Individual rights are key.  Human rights, civil rights and constitutional rights are all a bit of a redundancy.  Humans are the only animal on earth that can have rights.  Why?  Because rights are moral principles and humans are the only animals where morality applies.  We don't make moral judgments of the actions of dogs or mice or whales.  They have no choices in the sense that they could have considered something otherwise.  This is an important point in the whole idea of rights:  morality only applies where there is free will to make a choice.  If one has no choice, then there can be no moral judgment.  If there is no moral judgment then anyone can do whatever they please, no matter the consequence to anyone else.
Civil rights are really another kind of redundancy.  In fact, rights are all about being civil or civilized.  If we all acted as savages, not recognizing each others' right to life, liberty and the pursuit of happiness, this would not be civilization.  It would be a primitive chaos.  Now, you might sit there in your nice comfy chair, reading the words on your computer screen, moving your mouse around to surf areas of interest, sipping a hot or cold beverage, etc. and flippantly think "oh, civilization is overrated" or "we should all go back to a more natural, primitive existence"...but then you'd realize how hypocritical and just plain silly that thought is and be glad that you hadn't uttered it in civilized company or in the company of anyone who might take you seriously and be able to accommodate you. 

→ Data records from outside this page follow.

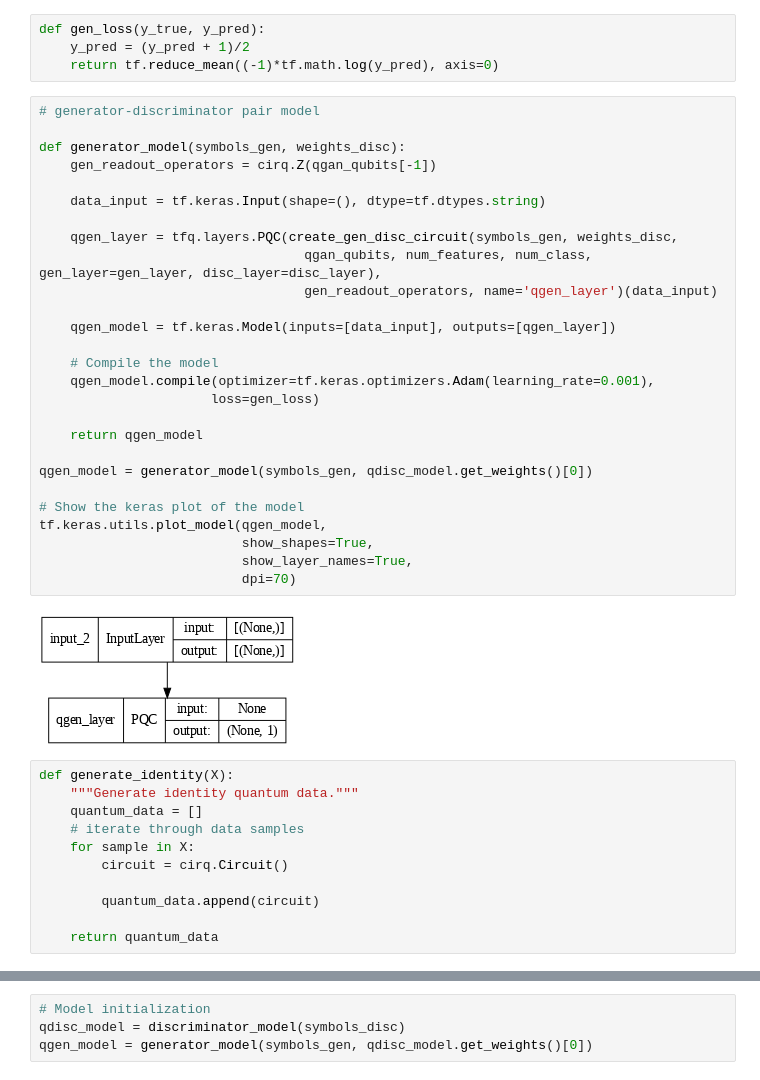
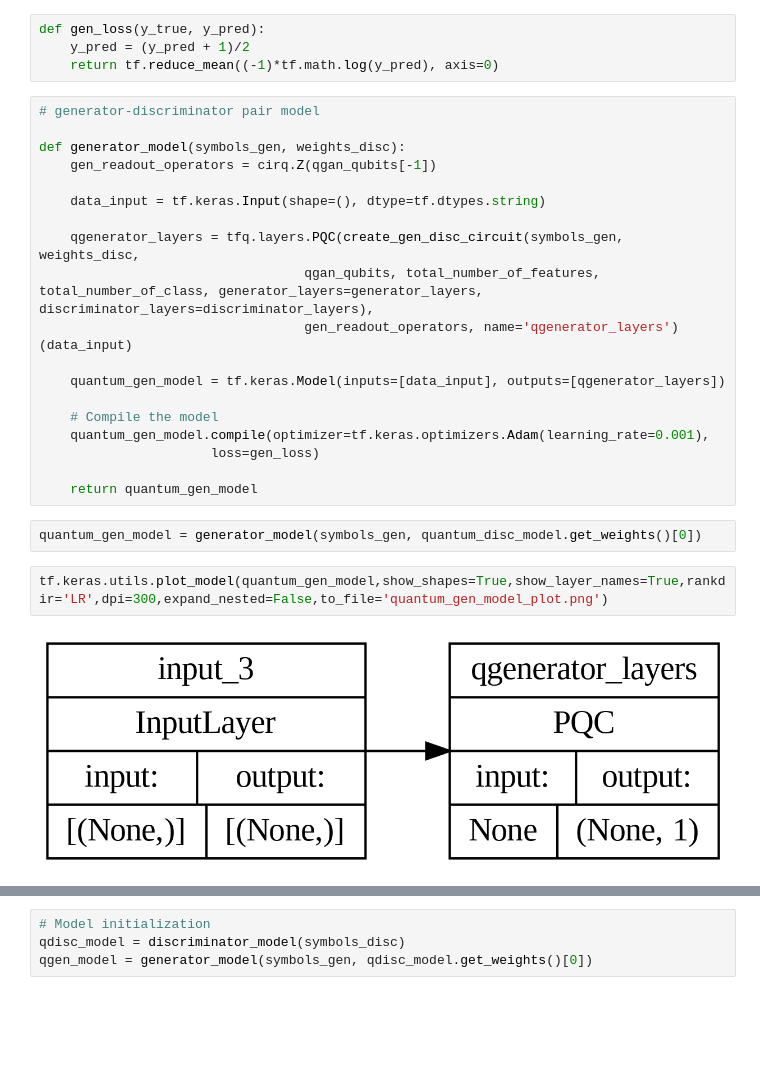
Before and after one commit to Sudhir878786/QML-HEP-GSoC-2023-Tasks, a Jupyter notebook: Task IV Quantum Generative Adversarial Network (QGAN).ipynb, the cells around one changed output, grey strips where cells are left out. Cells and saved outputs as stored; diff of their text form; blank space fills up the shorter version.

```diff
--- a/Task IV Quantum Generative Adversarial Network (QGAN).ipynb
+++ b/Task IV Quantum Generative Adversarial Network (QGAN).ipynb
@@ -379,35 +450,20 @@ def generator_model(symbols_gen, weights_disc):
 
     data_input = tf.keras.Input(shape=(), dtype=tf.dtypes.string)
 
-    qgen_layer = tfq.layers.PQC(create_gen_disc_circuit(symbols_gen, weights_disc,
-                                  qgan_qubits, num_features, num_class, gen_layer=gen_layer, disc_layer=disc_layer),
-                                  gen_readout_operators, name='qgen_layer')(data_input)
+    qgenerator_layers = tfq.layers.PQC(create_gen_disc_circuit(symbols_gen, weights_disc,
+                                  qgan_qubits, total_number_of_features, total_number_of_class, generator_layers=generator_layers, discriminator_layers=discriminator_layers),
+                                  gen_readout_operators, name='qgenerator_layers')(data_input)
 
-    qgen_model = tf.keras.Model(inputs=[data_input], outputs=[qgen_layer])
+    quantum_gen_model = tf.keras.Model(inputs=[data_input], outputs=[qgenerator_layers])
 
     # Compile the model
-    qgen_model.compile(optimizer=tf.keras.optimizers.Adam(learning_rate=0.001),
+    quantum_gen_model.compile(optimizer=tf.keras.optimizers.Adam(learning_rate=0.001),
                       loss=gen_loss)
 
-    return qgen_model
-
-qgen_model = generator_model(symbols_gen, qdisc_model.get_weights()[0])
-
-# Show the keras plot of the model
-tf.keras.utils.plot_model(qgen_model,
-                          show_shapes=True,
-                          show_layer_names=True,
-                          dpi=70)
+    return quantum_gen_model
-# %% [output]
-[figure, removed]
-# %%
-def generate_identity(X):
-    """Generate identity quantum data."""
-    quantum_data = []
-    # iterate through data samples
-    for sample in X:
-        circuit = cirq.Circuit()
-
-        quantum_data.append(circuit)
-
-    return quantum_data
+# %%
+quantum_gen_model = generator_model(symbols_gen, quantum_disc_model.get_weights()[0])
+# %%
+tf.keras.utils.plot_model(quantum_gen_model,show_shapes=True,show_layer_names=True,rankdir='LR',dpi=300,expand_nested=False,to_file='quantum_gen_model_plot.png')
+# %% [output]
+[figure, added]
```
Also changed, not shown: parts of 61 cells of this notebook.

Now, we all remember that the term "civil rights" often refers to the idea that ensures one's ability to participate in the civil and political life of our communities and government without any discrimination.  This term has significance in the sense of reaffirming the original idea behind individual rights in the first place:  that it doesn't matter what color your skin is or what gender you are, etc.  What matters is that you are an individual who has the right to act toward your own goals and further your own life.  Do we really need another name to designate such rights?  Well, it may have served a some purpose but it can confuse people because civil rights don't, or at least shouldn't, give you anything that individual rights don't already give you, namely the right to pursue your own life (which does include the very minor right to vote for who might represent you in government).  Voting is today viewed as a big deal but your life is so much more important than voting in elections every couple years - you get to "vote with your thoughts and actions" every single moment of the waking day.
When we start thinking that civil rights means that you're entitled to, for example, an education, a job, housing, healthcare, etc. then this is where we've gone madly off the track in at least two important ways.  First, a right to these things would have to entail the violation of someone else's rights.  That is, if it's someone's civil right to be provided an education or medical care, then someone has to be forced to provide it (otherwise there's a voluntary trade going on) - a teacher or a doctor or, more likely, a taxpayer is forced to provide it.  Second, viewing civil rights as anything other than individual rights takes the dignity of the individual away by associating that person's importance and value as a part of a collective or tribe.  It demeans he or she into a psychological dependency where they believe that they cannot achieve these things for themselves.
What about constitutional rights?  We hear people talk as though the government gives us rights or even that our rights come from the constitution.  But thinking this way is an error as well.  The American constitution was enacted by our founders to establish the government and define the powers it had - namely to restrict it's actions and to define it's scope in our lives.  The constitution doesn't give us any rights.  It, along with theDeclaration of Independence, acknowledges that we, as individuals, already have such rights to pursue our own happiness and defines the government as the protector of those rights. 
So really it's about individual rights, about an individual's right to their own life.  You have a right to your life and I have a right to mine and so does any other individual.  All other rights, whether it is the right to free speech or the right of assembly or the right to keep the fruits of their own labor/productivity, are just an implication of one's right to their own life. 
This is truly the underlying principle of capitalism - individual rights.